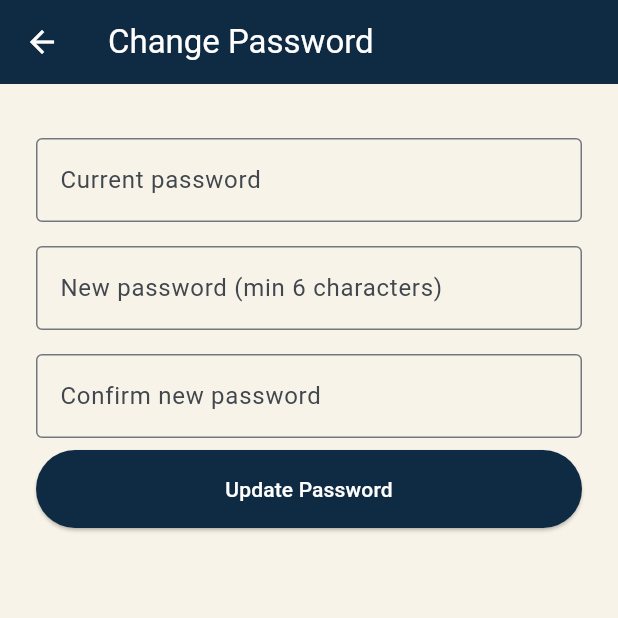
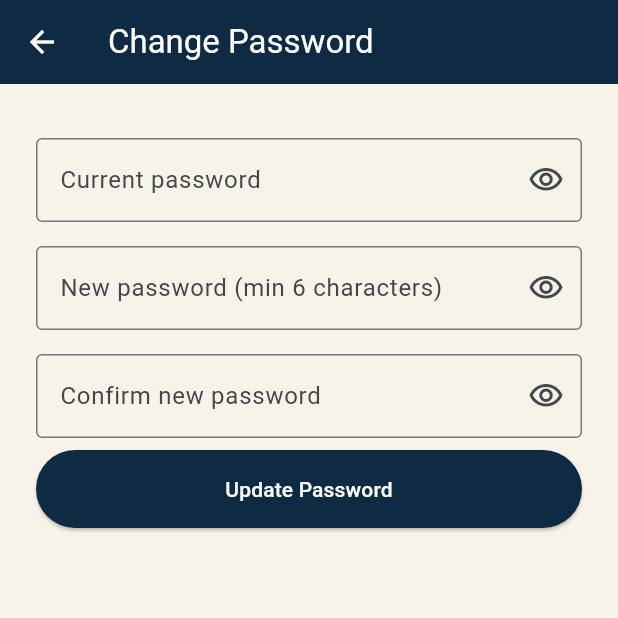
Before and after one commit to charlesakwetey/cybersafe-ghana-frontend, a Flutter app: the ChangePasswordScreen screen opened directly, on a phone screen of 412 x 824 dp, the top half of it. Run offline on Flutter 3.47's test engine with Material 3 defaults, Android fonts, the phone set to English and light mode, and no system bars; our stand-ins replace fl_chart, flutter_secure_storage, image_picker, share_plus; accounts and stored records are empty; network calls fail.

Commit message:
Show reporter username on admin dashboard, add password visibility toggles

```diff
--- a/lib/screens/settings/change_password_screen.dart
+++ b/lib/screens/settings/change_password_screen.dart
@@ -16,6 +16,9 @@ class _ChangePasswordScreenState extends State<ChangePasswordScreen> {
   bool _isLoading = false;
   String? _message;
   bool _success = false;
+  bool _obscureOld = true;
+  bool _obscureNew = true;
+  bool _obscureConfirm = true;
 
   Future<void> _handleChangePassword() async {
     if (_oldPasswordController.text.isEmpty) {
@@ -72,28 +75,53 @@ class _ChangePasswordScreenState extends State<ChangePasswordScreen> {
             const SizedBox(height: 12),
             TextField(
               controller: _oldPasswordController,
-              obscureText: true,
-              decoration: const InputDecoration(
+              obscureText: _obscureOld,
+              decoration: InputDecoration(
                 labelText: 'Current password',
-                border: OutlineInputBorder(),
+                border: const OutlineInputBorder(),
+                suffixIcon: IconButton(
+                  icon: Icon(
+                    _obscureOld
+                        ? Icons.visibility_outlined
+                        : Icons.visibility_off_outlined,
+                  ),
+                  onPressed: () => setState(() => _obscureOld = !_obscureOld),
+                ),
               ),
             ),
             const SizedBox(height: 16),
             TextField(
               controller: _newPasswordController,
-              obscureText: true,
-              decoration: const InputDecoration(
+              obscureText: _obscureNew,
+              decoration: InputDecoration(
                 labelText: 'New password (min 6 characters)',
-                border: OutlineInputBorder(),
+                border: const OutlineInputBorder(),
+                suffixIcon: IconButton(
+                  icon: Icon(
+                    _obscureNew
+                        ? Icons.visibility_outlined
+                        : Icons.visibility_off_outlined,
+                  ),
+                  onPressed: () => setState(() => _obscureNew = !_obscureNew),
+                ),
               ),
             ),
             const SizedBox(height: 16),
             TextField(
               controller: _confirmPasswordController,
-              obscureText: true,
-              decoration: const InputDecoration(
+              obscureText: _obscureConfirm,
+              decoration: InputDecoration(
                 labelText: 'Confirm new password',
-                border: OutlineInputBorder(),
+                border: const OutlineInputBorder(),
+                suffixIcon: IconButton(
+                  icon: Icon(
+                    _obscureConfirm
+                        ? Icons.visibility_outlined
+                        : Icons.visibility_off_outlined,
+                  ),
+                  onPressed: () =>
+                      setState(() => _obscureConfirm = !_obscureConfirm),
+                ),
               ),
             ),
             const SizedBox(height: 8),
```
Also changed, not shown: lib/screens/admin/admin_dashboard_screen.dart (+33 -13 lines), lib/screens/admin/admin_report_detail_screen.dart (+83 -24 lines), lib/screens/auth/login_screen.dart (+16 -3 lines), lib/screens/auth/reset_password_screen.dart (+16 -3 lines), lib/screens/auth/signup_screen.dart (+16 -3 lines).
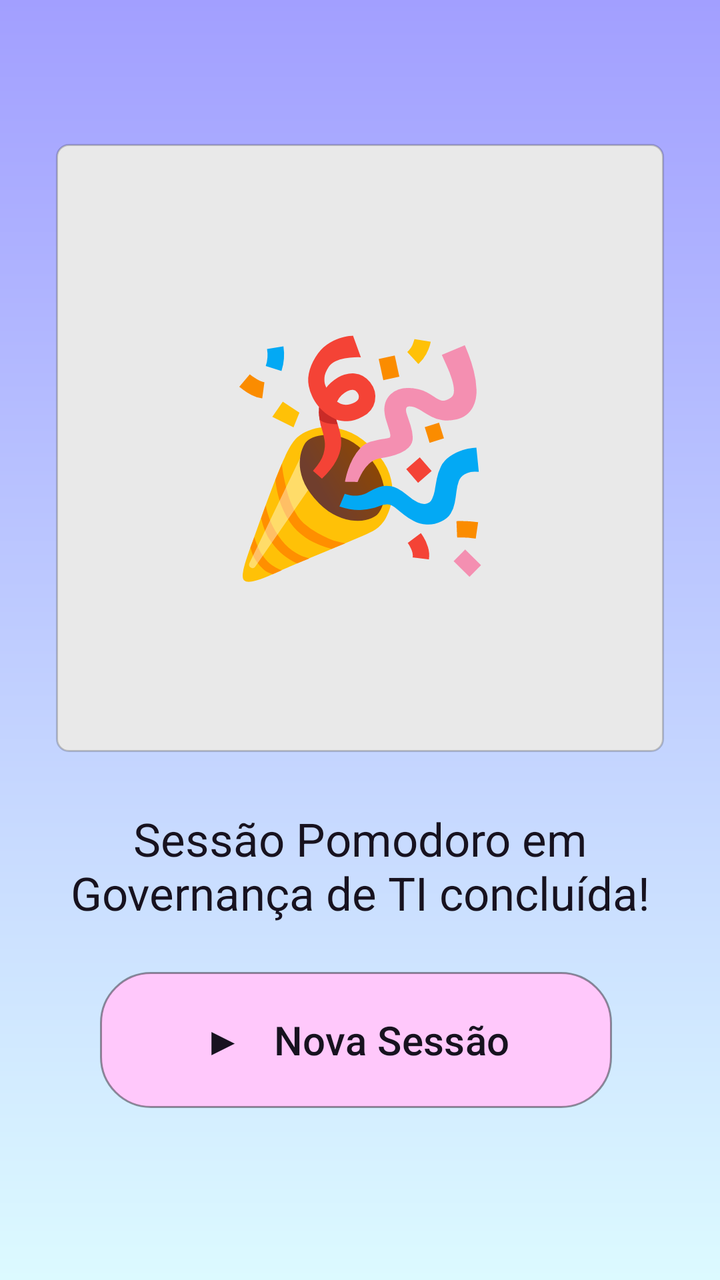
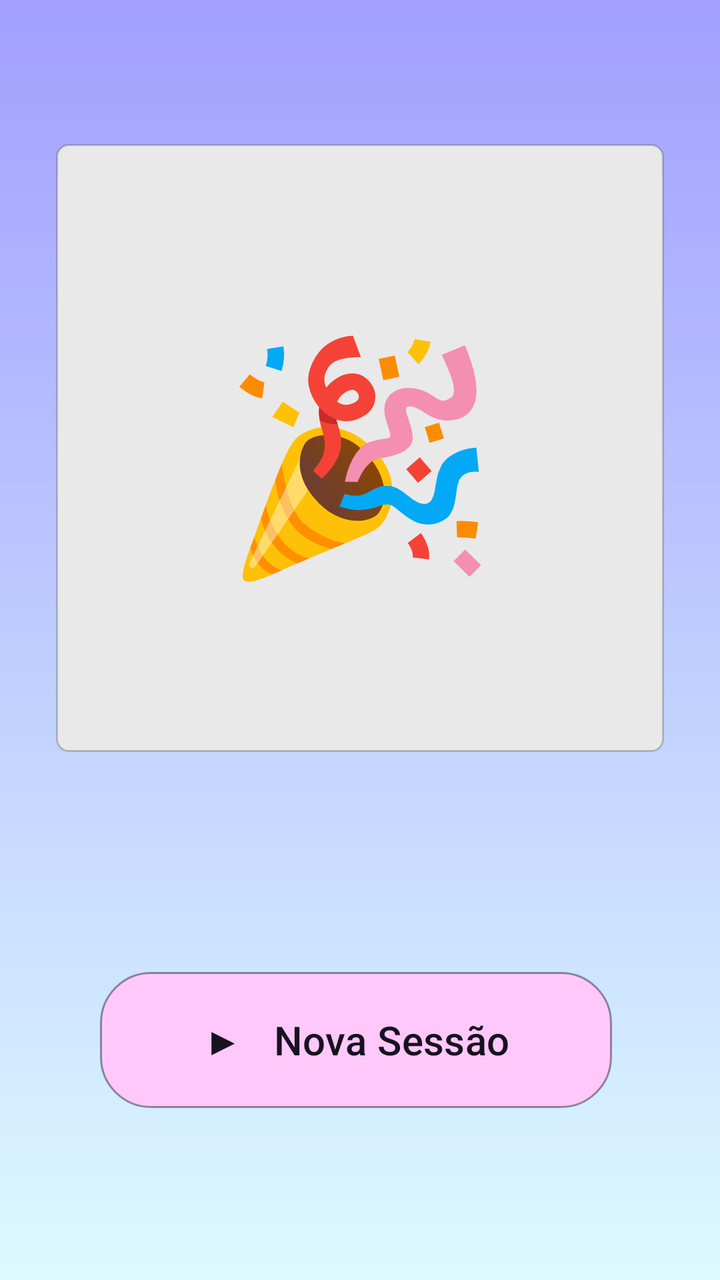

Screens rendered from an Android XML layout before and after an edit, with the pre-edit source and the edit as a unified diff.
<!-- AndroidManifest.xml: application theme Theme.FocaAi -->
<!-- res/layout/activity_descanso_concluido.xml -->
<?xml version="1.0" encoding="utf-8"?>
<androidx.constraintlayout.widget.ConstraintLayout xmlns:android="http://schemas.android.com/apk/res/android"
    xmlns:app="http://schemas.android.com/apk/res-auto"
    xmlns:tools="http://schemas.android.com/tools"
    android:layout_width="match_parent"
    android:layout_height="match_parent"
    android:background="@drawable/bg_foca_gradient"
    tools:context=".activities.DescansoConcluidoActivity">

    <TextView
        android:id="@+id/txtIlustracaoDescansoConcluido"
        android:layout_width="304dp"
        android:layout_height="304dp"
        android:layout_marginTop="72dp"
        android:background="@drawable/card_foca"
        android:gravity="center"
        android:text="🎉"
        android:textSize="112sp"
        app:layout_constraintTop_toTopOf="parent"
        app:layout_constraintStart_toStartOf="parent"
        app:layout_constraintEnd_toEndOf="parent" />

    <TextView
        android:id="@+id/txtMensagemDescansoConcluido"
        android:layout_width="0dp"
        android:layout_height="wrap_content"
        android:layout_marginStart="28dp"
        android:layout_marginEnd="28dp"
        android:layout_marginTop="28dp"
        android:gravity="center"
        android:text="Sessão Pomodoro em Governança de TI concluída!\n\nDeseja iniciar uma nova sessão?"
        android:textColor="@color/foca_text"
        android:textSize="23sp"
        app:layout_constraintTop_toBottomOf="@id/txtIlustracaoDescansoConcluido"
        app:layout_constraintStart_toStartOf="parent"
        app:layout_constraintEnd_toEndOf="parent" />

    <Button
        android:id="@+id/btnNovaSessao"
        android:layout_width="0dp"
        android:layout_height="68dp"
        android:layout_marginStart="50dp"
        android:layout_marginEnd="54dp"
        android:layout_marginBottom="86dp"
        android:background="@drawable/button_foca_pink"
        android:text="▶   Nova Sessão"
        android:textAllCaps="false"
        android:textColor="@color/foca_text"
        android:textSize="20sp"
        app:backgroundTint="@null"
        app:layout_constraintBottom_toBottomOf="parent"
        app:layout_constraintStart_toStartOf="parent"
        app:layout_constraintEnd_toEndOf="parent" />

</androidx.constraintlayout.widget.ConstraintLayout>
<!-- resources referenced by this layout -->
<resources>
  <color name="foca_text">#17121F</color>
  <!-- drawable bg_foca_gradient (drawable) -->
  <?xml version="1.0" encoding="utf-8"?>
  <shape xmlns:android="http://schemas.android.com/apk/res/android" android:shape="rectangle">
      <gradient android:angle="270" android:startColor="#A29FFF" android:endColor="#DCFAFF" android:type="linear" />
  </shape>
  <!-- drawable button_foca_pink (drawable) -->
  <?xml version="1.0" encoding="utf-8"?>
  <shape xmlns:android="http://schemas.android.com/apk/res/android" android:shape="rectangle">
      <solid android:color="#FFC8FB" />
      <corners android:radius="25dp" />
      <stroke android:width="1dp" android:color="#66000000" />
  </shape>
  <!-- drawable card_foca (drawable) -->
  <?xml version="1.0" encoding="utf-8"?>
  <shape xmlns:android="http://schemas.android.com/apk/res/android" android:shape="rectangle">
      <solid android:color="#E9E9E9" />
      <corners android:radius="6dp" />
      <stroke android:width="1dp" android:color="#33000000" />
  </shape>
  <style name="Theme.FocaAi" parent="Base.Theme.FocaAi" />
  <style name="Base.Theme.FocaAi" parent="Theme.Material3.DayNight.NoActionBar">
          
          
      </style>
</resources>

<!-- the commit's change to res/layout/activity_descanso_concluido.xml (unified diff, before → after) -->
@@ -25,15 +25,14 @@
         android:layout_width="0dp"
         android:layout_height="wrap_content"
         android:layout_marginStart="28dp"
+        android:layout_marginTop="28dp"
         android:layout_marginEnd="28dp"
-        android:layout_marginTop="28dp"
         android:gravity="center"
-        android:text="Sessão Pomodoro em Governança de TI concluída!\n\nDeseja iniciar uma nova sessão?"
         android:textColor="@color/foca_text"
         android:textSize="23sp"
-        app:layout_constraintTop_toBottomOf="@id/txtIlustracaoDescansoConcluido"
+        app:layout_constraintEnd_toEndOf="parent"
         app:layout_constraintStart_toStartOf="parent"
-        app:layout_constraintEnd_toEndOf="parent" />
+        app:layout_constraintTop_toBottomOf="@id/txtIlustracaoDescansoConcluido" />
 
     <Button
         android:id="@+id/btnNovaSessao"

Work required → Each line above should be returned exactly as written, apart from any pictures.

Reply to the exercise →
Before and after one commit to charlesakwetey/cybersafe-ghana-frontend, a Flutter app: the ChangePasswordScreen screen opened directly, on a phone screen of 412 x 824 dp, the top half of it. Run offline on Flutter 3.47's test engine with Material 3 defaults, Android fonts, the phone set to English and light mode, and no system bars; our stand-ins replace fl_chart, flutter_secure_storage, image_picker, share_plus; accounts and stored records are empty; network calls fail.

Commit message:
Show reporter username on admin dashboard, add password visibility toggles

```diff
--- a/lib/screens/settings/change_password_screen.dart
+++ b/lib/screens/settings/change_password_screen.dart
@@ -16,6 +16,9 @@ class _ChangePasswordScreenState extends State<ChangePasswordScreen> {
   bool _isLoading = false;
   String? _message;
   bool _success = false;
+  bool _obscureOld = true;
+  bool _obscureNew = true;
+  bool _obscureConfirm = true;
 
   Future<void> _handleChangePassword() async {
     if (_oldPasswordController.text.isEmpty) {
@@ -72,28 +75,53 @@ class _ChangePasswordScreenState extends State<ChangePasswordScreen> {
             const SizedBox(height: 12),
             TextField(
               controller: _oldPasswordController,
-              obscureText: true,
-              decoration: const InputDecoration(
+              obscureText: _obscureOld,
+              decoration: InputDecoration(
                 labelText: 'Current password',
-                border: OutlineInputBorder(),
+                border: const OutlineInputBorder(),
+                suffixIcon: IconButton(
+                  icon: Icon(
+                    _obscureOld
+                        ? Icons.visibility_outlined
+                        : Icons.visibility_off_outlined,
+                  ),
+                  onPressed: () => setState(() => _obscureOld = !_obscureOld),
+                ),
               ),
             ),
             const SizedBox(height: 16),
             TextField(
               controller: _newPasswordController,
-              obscureText: true,
-              decoration: const InputDecoration(
+              obscureText: _obscureNew,
+              decoration: InputDecoration(
                 labelText: 'New password (min 6 characters)',
-                border: OutlineInputBorder(),
+                border: const OutlineInputBorder(),
+                suffixIcon: IconButton(
+                  icon: Icon(
+                    _obscureNew
+                        ? Icons.visibility_outlined
+                        : Icons.visibility_off_outlined,
+                  ),
+                  onPressed: () => setState(() => _obscureNew = !_obscureNew),
+                ),
               ),
             ),
             const SizedBox(height: 16),
             TextField(
               controller: _confirmPasswordController,
-              obscureText: true,
-              decoration: const InputDecoration(
+              obscureText: _obscureConfirm,
+              decoration: InputDecoration(
                 labelText: 'Confirm new password',
-                border: OutlineInputBorder(),
+                border: const OutlineInputBorder(),
+                suffixIcon: IconButton(
+                  icon: Icon(
+                    _obscureConfirm
+                        ? Icons.visibility_outlined
+                        : Icons.visibility_off_outlined,
+                  ),
+                  onPressed: () =>
+                      setState(() => _obscureConfirm = !_obscureConfirm),
+                ),
               ),
             ),
             const SizedBox(height: 8),
```
Also changed, not shown: lib/screens/admin/admin_dashboard_screen.dart (+33 -13 lines), lib/screens/admin/admin_report_detail_screen.dart (+83 -24 lines), lib/screens/auth/login_screen.dart (+16 -3 lines), lib/screens/auth/reset_password_screen.dart (+16 -3 lines), lib/screens/auth/signup_screen.dart (+16 -3 lines).

Screens rendered from an Android XML layout before and after an edit, with the pre-edit source and the edit as a unified diff.
<!-- AndroidManifest.xml: application theme Theme.FocaAi -->
<!-- res/layout/activity_descanso_concluido.xml -->
<?xml version="1.0" encoding="utf-8"?>
<androidx.constraintlayout.widget.ConstraintLayout xmlns:android="http://schemas.android.com/apk/res/android"
    xmlns:app="http://schemas.android.com/apk/res-auto"
    xmlns:tools="http://schemas.android.com/tools"
    android:layout_width="match_parent"
    android:layout_height="match_parent"
    android:background="@drawable/bg_foca_gradient"
    tools:context=".activities.DescansoConcluidoActivity">

    <TextView
        android:id="@+id/txtIlustracaoDescansoConcluido"
        android:layout_width="304dp"
        android:layout_height="304dp"
        android:layout_marginTop="72dp"
        android:background="@drawable/card_foca"
        android:gravity="center"
        android:text="🎉"
        android:textSize="112sp"
        app:layout_constraintTop_toTopOf="parent"
        app:layout_constraintStart_toStartOf="parent"
        app:layout_constraintEnd_toEndOf="parent" />

    <TextView
        android:id="@+id/txtMensagemDescansoConcluido"
        android:layout_width="0dp"
        android:layout_height="wrap_content"
        android:layout_marginStart="28dp"
        android:layout_marginEnd="28dp"
        android:layout_marginTop="28dp"
        android:gravity="center"
        android:text="Sessão Pomodoro em Governança de TI concluída!\n\nDeseja iniciar uma nova sessão?"
        android:textColor="@color/foca_text"
        android:textSize="23sp"
        app:layout_constraintTop_toBottomOf="@id/txtIlustracaoDescansoConcluido"
        app:layout_constraintStart_toStartOf="parent"
        app:layout_constraintEnd_toEndOf="parent" />

    <Button
        android:id="@+id/btnNovaSessao"
        android:layout_width="0dp"
        android:layout_height="68dp"
        android:layout_marginStart="50dp"
        android:layout_marginEnd="54dp"
        android:layout_marginBottom="86dp"
        android:background="@drawable/button_foca_pink"
        android:text="▶   Nova Sessão"
        android:textAllCaps="false"
        android:textColor="@color/foca_text"
        android:textSize="20sp"
        app:backgroundTint="@null"
        app:layout_constraintBottom_toBottomOf="parent"
        app:layout_constraintStart_toStartOf="parent"
        app:layout_constraintEnd_toEndOf="parent" />

</androidx.constraintlayout.widget.ConstraintLayout>
<!-- resources referenced by this layout -->
<resources>
  <color name="foca_text">#17121F</color>
  <!-- drawable bg_foca_gradient (drawable) -->
  <?xml version="1.0" encoding="utf-8"?>
  <shape xmlns:android="http://schemas.android.com/apk/res/android" android:shape="rectangle">
      <gradient android:angle="270" android:startColor="#A29FFF" android:endColor="#DCFAFF" android:type="linear" />
  </shape>
  <!-- drawable button_foca_pink (drawable) -->
  <?xml version="1.0" encoding="utf-8"?>
  <shape xmlns:android="http://schemas.android.com/apk/res/android" android:shape="rectangle">
      <solid android:color="#FFC8FB" />
      <corners android:radius="25dp" />
      <stroke android:width="1dp" android:color="#66000000" />
  </shape>
  <!-- drawable card_foca (drawable) -->
  <?xml version="1.0" encoding="utf-8"?>
  <shape xmlns:android="http://schemas.android.com/apk/res/android" android:shape="rectangle">
      <solid android:color="#E9E9E9" />
      <corners android:radius="6dp" />
      <stroke android:width="1dp" android:color="#33000000" />
  </shape>
  <style name="Theme.FocaAi" parent="Base.Theme.FocaAi" />
  <style name="Base.Theme.FocaAi" parent="Theme.Material3.DayNight.NoActionBar">
          
          
      </style>
</resources>

<!-- the commit's change to res/layout/activity_descanso_concluido.xml (unified diff, before → after) -->
@@ -25,15 +25,14 @@
         android:layout_width="0dp"
         android:layout_height="wrap_content"
         android:layout_marginStart="28dp"
+        android:layout_marginTop="28dp"
         android:layout_marginEnd="28dp"
-        android:layout_marginTop="28dp"
         android:gravity="center"
-        android:text="Sessão Pomodoro em Governança de TI concluída!\n\nDeseja iniciar uma nova sessão?"
         android:textColor="@color/foca_text"
         android:textSize="23sp"
-        app:layout_constraintTop_toBottomOf="@id/txtIlustracaoDescansoConcluido"
+        app:layout_constraintEnd_toEndOf="parent"
         app:layout_constraintStart_toStartOf="parent"
-        app:layout_constraintEnd_toEndOf="parent" />
+        app:layout_constraintTop_toBottomOf="@id/txtIlustracaoDescansoConcluido" />
 
     <Button
         android:id="@+id/btnNovaSessao"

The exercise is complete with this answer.